but without a diagnosis – based on a detailed history-taking and physical examination, appropriate imaging, or possibly even an exploratory surgery to see what structures are awry, I have nothing to work with. and one of the other surgeons I had gone to for a consult, a revision whiz-kid at MGH (with the personality of a fig), said he wouldn’t touch my leg surgically because if it came out the same or worse, how did he know I wouldn’t sue him?
so I was telling eve about a surgeon I was going to see in a couple of weeks, one I had found in my relentless web searches over the past few years using the key words “post-op pain”, “total hip replacement”, “impingement”, “acetabular cup”, and “external rotators”. last winter, which was just shy of three years since the surgical destruction of my hip, I came across an article that gave me great hope. it documented the work of a surgeon in westchester county, new york, who had been an engineer in his undergraduate years, and had then gone on to become an orthopedic surgeon. his training as an engineer informed and guided his work as an orthopedic surgeon, and he had patented several technologies to more precisely and correctly align the placement during surgery of the essential foundation of a successful total hip replacement: the placement and alignment of the acetabular cup.

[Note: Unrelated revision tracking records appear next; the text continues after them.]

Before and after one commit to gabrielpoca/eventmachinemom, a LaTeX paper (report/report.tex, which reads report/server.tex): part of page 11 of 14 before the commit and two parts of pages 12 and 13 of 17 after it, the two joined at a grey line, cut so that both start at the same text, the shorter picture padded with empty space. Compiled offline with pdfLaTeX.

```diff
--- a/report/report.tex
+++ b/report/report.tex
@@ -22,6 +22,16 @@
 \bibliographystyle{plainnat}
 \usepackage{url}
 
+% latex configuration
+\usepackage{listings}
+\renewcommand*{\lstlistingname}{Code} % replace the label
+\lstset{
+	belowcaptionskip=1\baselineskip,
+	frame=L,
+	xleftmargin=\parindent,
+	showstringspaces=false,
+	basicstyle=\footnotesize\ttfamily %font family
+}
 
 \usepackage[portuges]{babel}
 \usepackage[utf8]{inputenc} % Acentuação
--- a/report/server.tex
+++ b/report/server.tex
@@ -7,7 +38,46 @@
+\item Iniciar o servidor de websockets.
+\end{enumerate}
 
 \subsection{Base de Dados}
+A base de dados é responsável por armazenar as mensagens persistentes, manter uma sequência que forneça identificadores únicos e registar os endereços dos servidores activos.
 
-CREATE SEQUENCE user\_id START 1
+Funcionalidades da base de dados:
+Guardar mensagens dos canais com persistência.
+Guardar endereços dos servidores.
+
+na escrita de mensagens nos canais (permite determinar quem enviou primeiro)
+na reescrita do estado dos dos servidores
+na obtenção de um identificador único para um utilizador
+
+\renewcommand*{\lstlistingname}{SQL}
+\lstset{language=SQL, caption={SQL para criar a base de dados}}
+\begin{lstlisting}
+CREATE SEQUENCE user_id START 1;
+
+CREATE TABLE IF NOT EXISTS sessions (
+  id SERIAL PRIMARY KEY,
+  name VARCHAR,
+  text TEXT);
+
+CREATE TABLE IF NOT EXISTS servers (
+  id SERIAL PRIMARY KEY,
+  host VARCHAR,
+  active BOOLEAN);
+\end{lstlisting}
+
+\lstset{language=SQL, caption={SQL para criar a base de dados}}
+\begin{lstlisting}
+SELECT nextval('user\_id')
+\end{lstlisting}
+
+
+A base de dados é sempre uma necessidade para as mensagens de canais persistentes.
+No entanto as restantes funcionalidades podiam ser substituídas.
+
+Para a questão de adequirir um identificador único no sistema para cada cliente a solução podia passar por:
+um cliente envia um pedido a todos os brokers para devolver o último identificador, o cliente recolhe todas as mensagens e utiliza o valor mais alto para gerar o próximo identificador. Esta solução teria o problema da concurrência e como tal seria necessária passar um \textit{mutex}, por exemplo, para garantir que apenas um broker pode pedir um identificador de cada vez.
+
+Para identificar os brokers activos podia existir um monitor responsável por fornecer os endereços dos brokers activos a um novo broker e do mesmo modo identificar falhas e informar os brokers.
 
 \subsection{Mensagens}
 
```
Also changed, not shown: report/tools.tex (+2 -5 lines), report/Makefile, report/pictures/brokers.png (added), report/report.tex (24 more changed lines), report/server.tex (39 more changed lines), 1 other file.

in this article he documented that according to the literature, an astonishing 74% of all hip replacements were misaligned, primarily because of the use of osteotomes in the operating room. osteotomes are fixed to the bony structures which are cut during hip replacements, and are used to calculate and mark the correct angle of bone cuts and prosthetic placement. according to this engineer-surgeon, these tools do a poor job of aligning the prosthetic for various reasons, but which include the way the patient is moved about during the their suurgical procedure.
I googled this surgeon on the web and found, to my delight and amazement, that he is now practicing right here in massachusetts. I made an appointment to see him eight months ago. my appointment is in one week. that’s how booked out he is. I am counting the minutes to see him, and am praying he will be able to make a diagnosis explaining the reason for all my pain as well as the loss of my external rotator function.
I told eve that her knee pain and its subsequent fluid overload was likely an isolated event, that it can “just happen”, and then go away, never to happen again. as for her lower leg pain, on sides and face of her shins, I thought she might benefit from a visit to a neurologist, and further, get an EMG to measure nerve conduction in her leg.
“I just want to know what it IS”, she said. I could understand her frustration.
I asked her if she had had her hip xrayed, because it sounded very much like osteoarthritis had moved into her right hip joint, and she said she had, as well as an MRI.
I also told her that it might be worth booking an appointment with this surgeon I was going to see. she said she will be turning 65 in three-and-a-half months, and that she will then have medicare to cover the hip replacement she is likely going to need.
“don’t worry”, I said with a laugh, “it might be eight months before you see him. but I think it will be worth it”.